Non-compliance with the award: In the event of non-compliance with the final award, the Commission would form an “arbitration panel”.

Provisional protection measures: The court could order a provisional protection measure to preserve the rights of the disputing party or to ensure that the court’s jurisdiction had full effect, including to preserve evidence that was in the possession or control of a disputing party.

Arbitration at the USMCA

The Investment Chapter is divided into two sections:


a) Disciplines for investment protection.

It contains the foreign investment protection disciplines that are binding for Mexico, the USA, and Canada.

The investment protection disciplines envisaged are the result of a review and update of the protection standards provided by NAFTA, in order to improve and clarify their scope. The negotiation of this chapter benefited from the experience of the Parties in the Investor-State cases that they have faced in the framework of the NAFTA Investment Chapter.

The Investment Chapter of the USMCA does not limit the Parties in their capacity to adopt public policies necessary for the protection of health, safety or the environment, among others.


Some main differences are:

  1. The definition of investment is broader compared to that of NAFTA.
  2. In the provision on the minimum level of treatment, aspects were included to give greater certainty, such as “fair and equitable treatment” and “security and full protection”.
  3. The most favored nation and national treatment provisions avoid discriminatory treatment for investors from any of the countries.
  4. Expropriation and compensation grants legal certainty to investors and guarantees adequate, non-discriminatory treatment and effective compensation.
  5. In the case of transfers, these may be made by investors freely and without delay to their countries of origin.
  6. The denial of benefits contemplates the conditions by which a member country may not grant the benefits of the Chapter to an investor.

b) Investor-State dispute settlement mechanism.

It contains the investment arbitration mechanism (Investor-State), binding only between Mexico and the US (which is considered to be discriminatory for Mexico), for the following types of investment claims:
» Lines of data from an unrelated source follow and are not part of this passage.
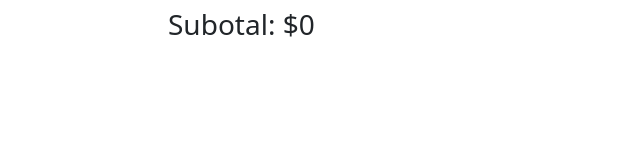
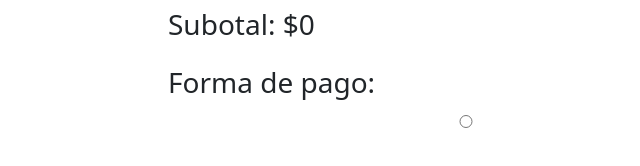
Before and after one commit to vale20m/JaP-S15-ShoppingCart, a plain HTML site: page index.html in a window 1280 px wide. Shown: the whole page, without its empty margins (464-1104 px from the left). Drawn offline with nearby package versions, Linux system fonts and the light colour scheme; no server answers.

Commit message:
Agregamos un input de tipo radio

```diff
--- a/index.html
+++ b/index.html
@@ -18,6 +18,8 @@
             <div class="list-group col-6" id="cart">
                 <!-- Agregamos los productos seleccionados por el usuario -->
                 <h3 class="list-group-item border border-0" id="subtotal"> Subotal: $0</h3>
+                <h3 class="list-group-item border border-0">Forma de pago: </h3>
+                <input type="radio">
             </div>
         </div>
     </div>
```
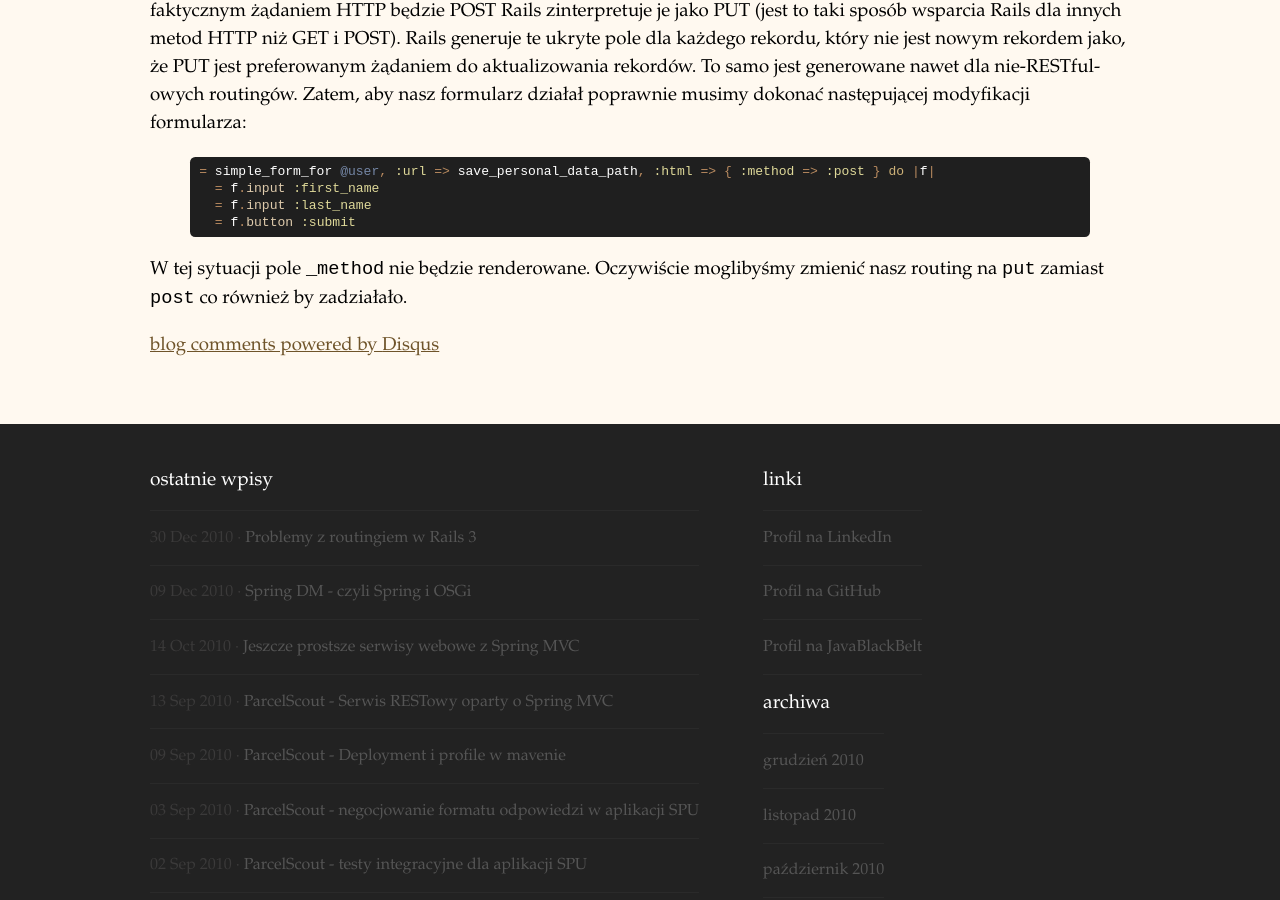
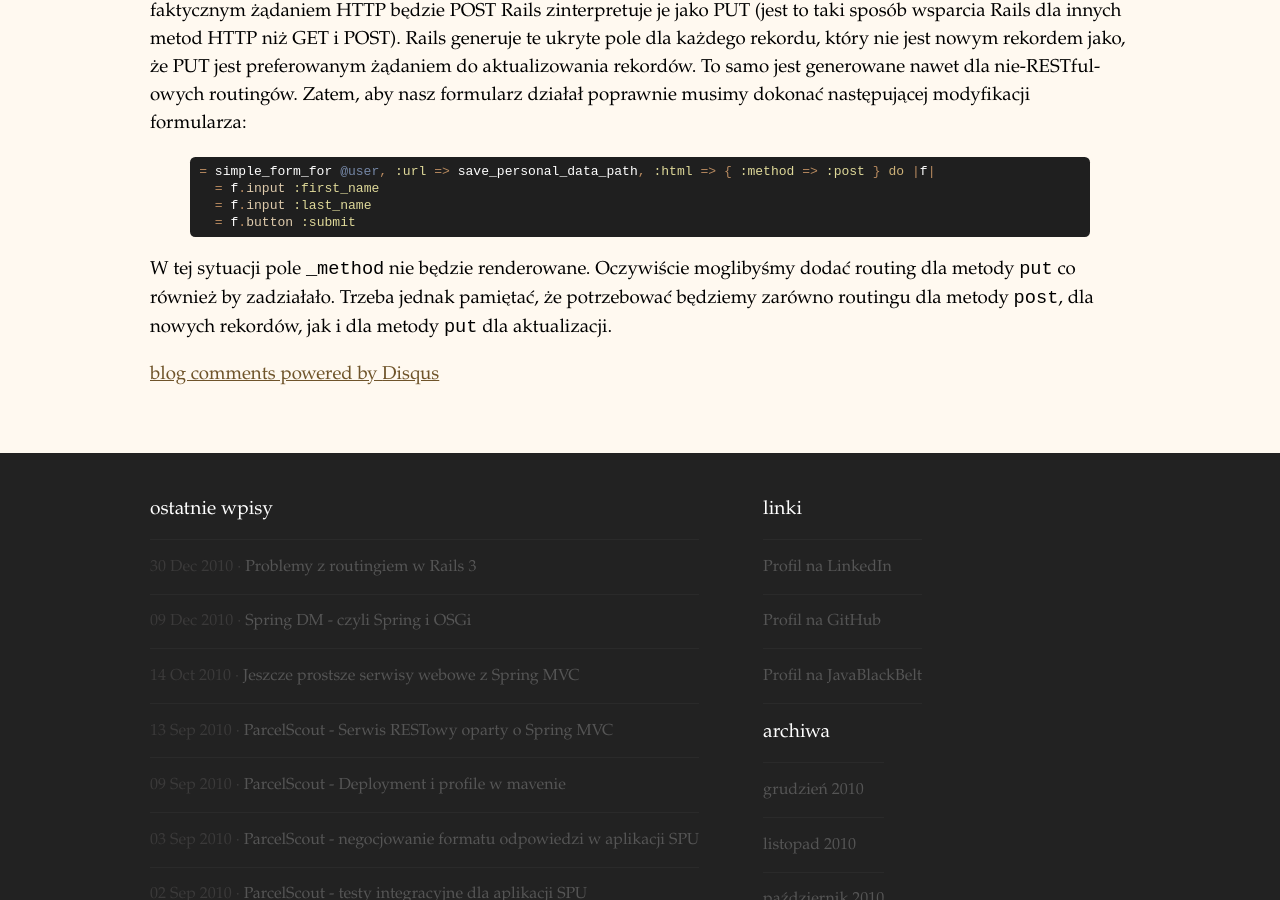
Before and after one commit to michalorman/michalorman-blog-old, a Jekyll site: the page built from blog/ruby/_posts/2010-12-30-problemy-z-routingiem-w-rails-3.markdown, in a window 1280 px wide and 900 px high, scrolled down 1539 px. Built offline with Jekyll 4.4.1, drawn with Linux system fonts in a browser that asks for light colours; Markdown is read by kramdown in place of the engine named in the settings; comment, search, counter and statistics services are not loaded.

Commit message:
Updated post about routing in rails 3.

```diff
--- a/blog/ruby/_posts/2010-12-30-problemy-z-routingiem-w-rails-3.markdown
+++ b/blog/ruby/_posts/2010-12-30-problemy-z-routingiem-w-rails-3.markdown
@@ -77,5 +77,6 @@ nasz formularz działał poprawnie musimy dokonać następującej modyfikacji fo
   = f.button :submit
 {% endhighlight %}
 
-W tej sytuacji pole ``_method`` nie będzie renderowane. Oczywiście moglibyśmy zmienić nasz routing na ``put`` zamiast ``post``
-co również by zadziałało.
+W tej sytuacji pole ``_method`` nie będzie renderowane. Oczywiście moglibyśmy dodać routing dla metody ``put`` co również
+by zadziałało. Trzeba jednak pamiętać, że potrzebować będziemy zarówno routingu dla metody ``post``, dla nowych rekordów,
+jak i dla metody ``put`` dla aktualizacji.
```
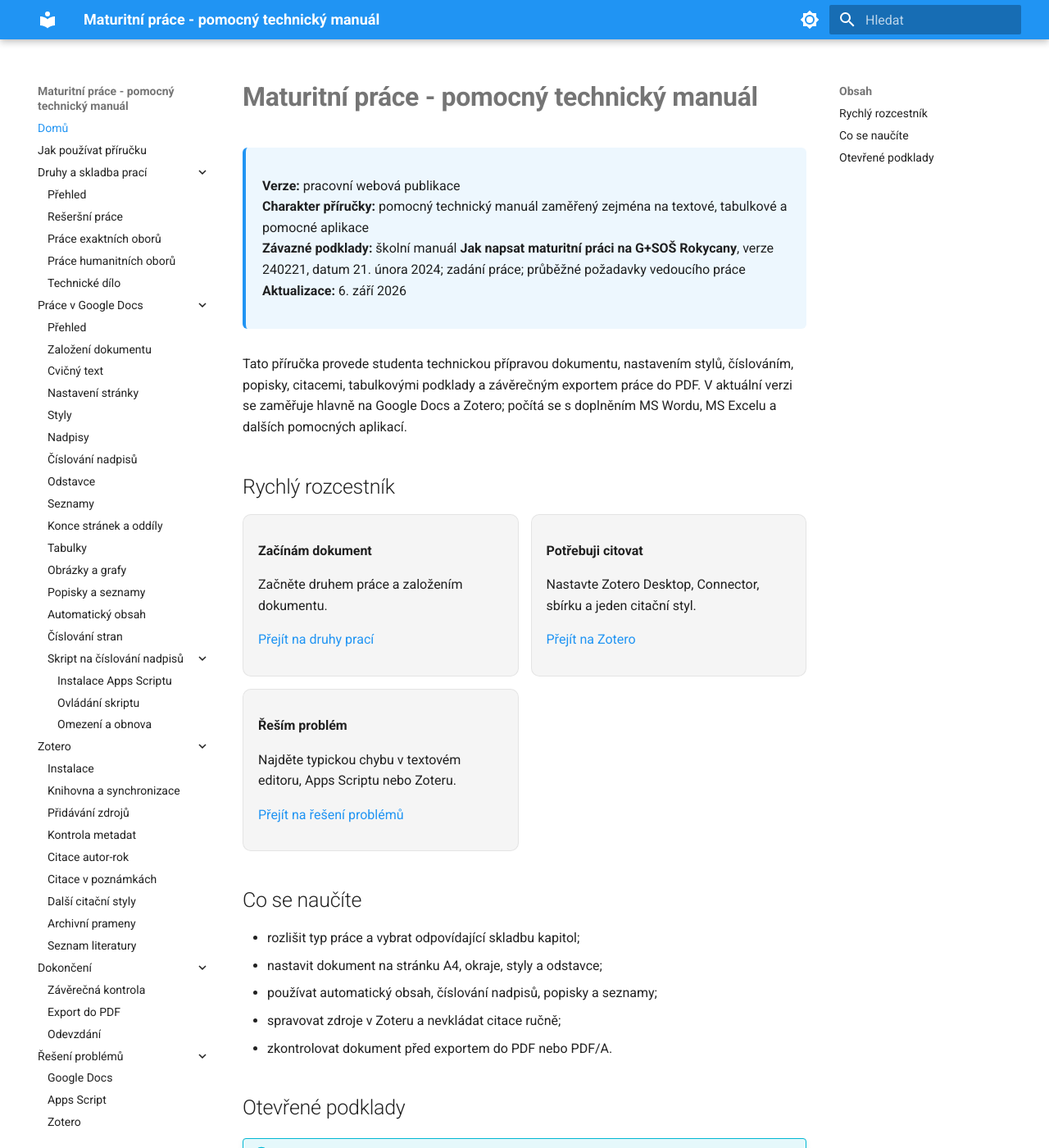
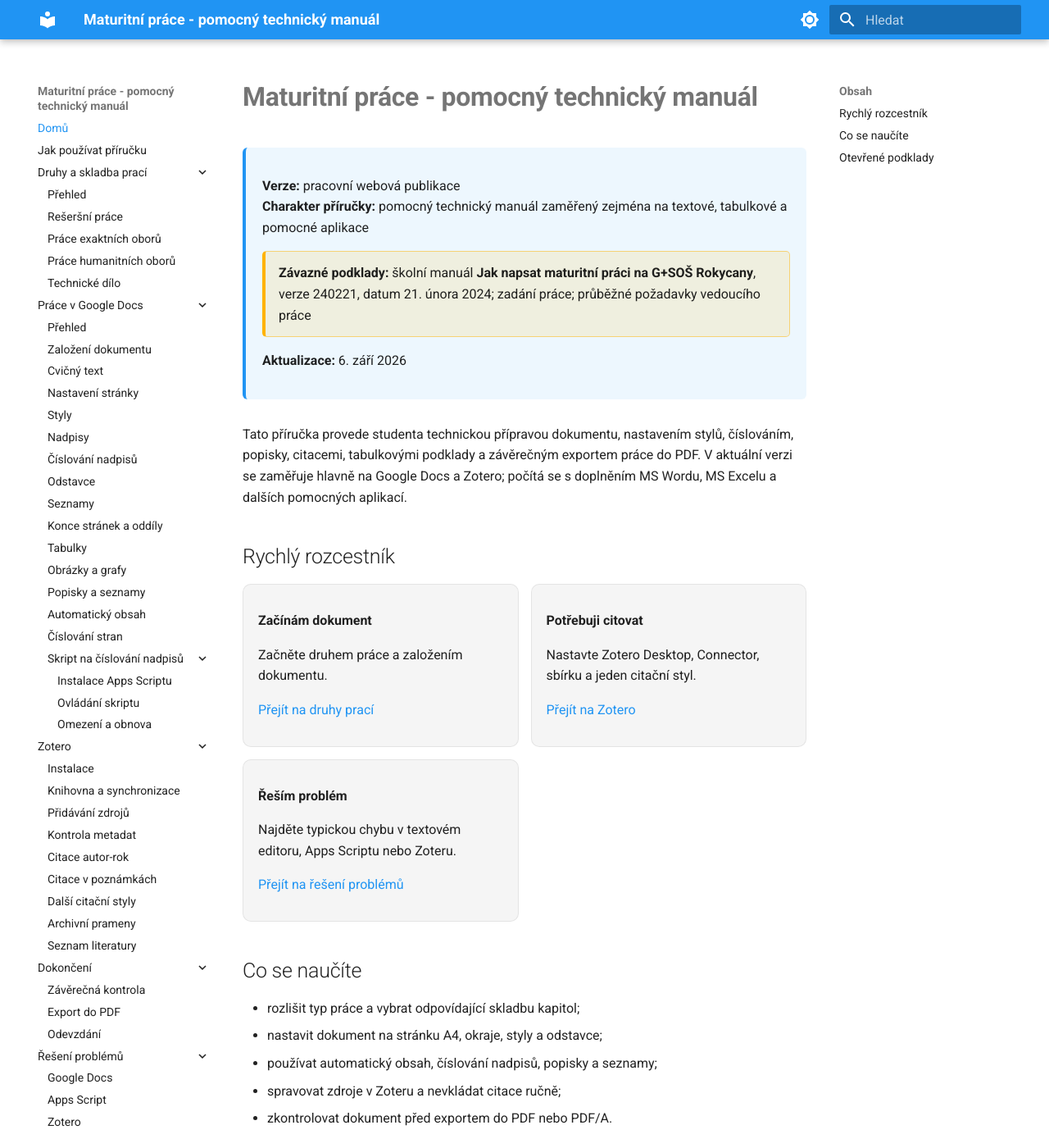
Before and after one commit to faitjaroslav-byte/maturitni_prace, an MkDocs documentation site: the page built from docs/index.md, in a window 1280 px wide and 1400 px high. Shown: the whole window at 82% size. Built offline with MkDocs 1.6.1 and Material for MkDocs 9.7.7, drawn with Linux system fonts in a browser that asks for light colours.

Commit message:
Emphasize authoritative guide sources

```diff
--- a/docs/assets/stylesheets/extra.css
+++ b/docs/assets/stylesheets/extra.css
@@ -9,6 +9,19 @@
   padding: .9rem 1rem;
   margin: 1rem 0 1.5rem;
   border-radius: .3rem;
+}
+
+.lesson-authority {
+  border: 1px solid color-mix(in srgb, #ffb300 48%, transparent);
+  border-left: 4px solid #ffb300;
+  background: color-mix(in srgb, #ffb300 12%, transparent);
+  padding: .65rem .8rem;
+  margin: .75rem 0;
+  border-radius: .25rem;
+}
+
+.lesson-authority p {
+  margin: 0;
 }
 
 .source-note {
--- a/docs/index.md
+++ b/docs/index.md
@@ -3,7 +3,9 @@
 <div class="lesson-meta" markdown>
 **Verze:** pracovní webová publikace
 **Charakter příručky:** pomocný technický manuál zaměřený zejména na textové, tabulkové a pomocné aplikace
+<div class="lesson-authority" markdown>
 **Závazné podklady:** školní manuál **Jak napsat maturitní práci na G+SOŠ Rokycany**, verze 240221, datum 21. února 2024; zadání práce; průběžné požadavky vedoucího práce
+</div>
 **Aktualizace:** 6. září 2026
 </div>
 
```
  1. The investors of a Party may claim the violation of the obligations of National Treatment, Most Favored Nation and Direct Expropriation; and
  2. Claim the violation of any provision of the investment chapter, when the investor or his investment is part of a contract in the hydrocarbons and gas, telecommunications, power generation, transportation and infrastructure projects sectors.

The arbitration mechanism was updated incorporating new provisions, such as:

  1. The transparency of the arbitration procedure, both in written and oral proceedings;
  2. The application of the most recent arbitration rules of the United Nations Commission on International Trade Law (UNCITRAL);
  3. The issuance of a draft of the arbitration award to give the parties an opportunity to submit comments; and
  4. The incorporation of ethical rules that the arbitrators must observe, more expeditious procedures to settle jurisdiction matters, rules for the participation of non-disputing parties, as well as for the termination of arbitration for procedural inactivity.



The new trade agreement between Mexico, the United States and Canada, called USMCA, increases protectionism in North America, promotes a fairer and more equitable treatment, which generates greater security and protection, protects from discriminatory treatment, facilitates transactions, includes procedural guarantees such as transparency in the arbitration development, as well as ethical rules and a kind of hearing right before the issuance of the final award.

While this new version reduces uncertainty, it does not actually eliminate it, since some of its changes may have detrimental impact on trade, investment, or even value chains.

The USMCA updated NAFTA disciplines on investor protection in North America. It limits the scope by which foreign investors can sue governments using the Investor-State dispute settlement mechanism.

There are grounds to argue that in light of the content of Chapter 33 of the USMCA, autonomy is lost in terms of monetary policy control. The USMCA may be a small setback in the economic integration of the region, especially when compared to NAFTA.


ECIJA México, S.C.



Alejandro Linares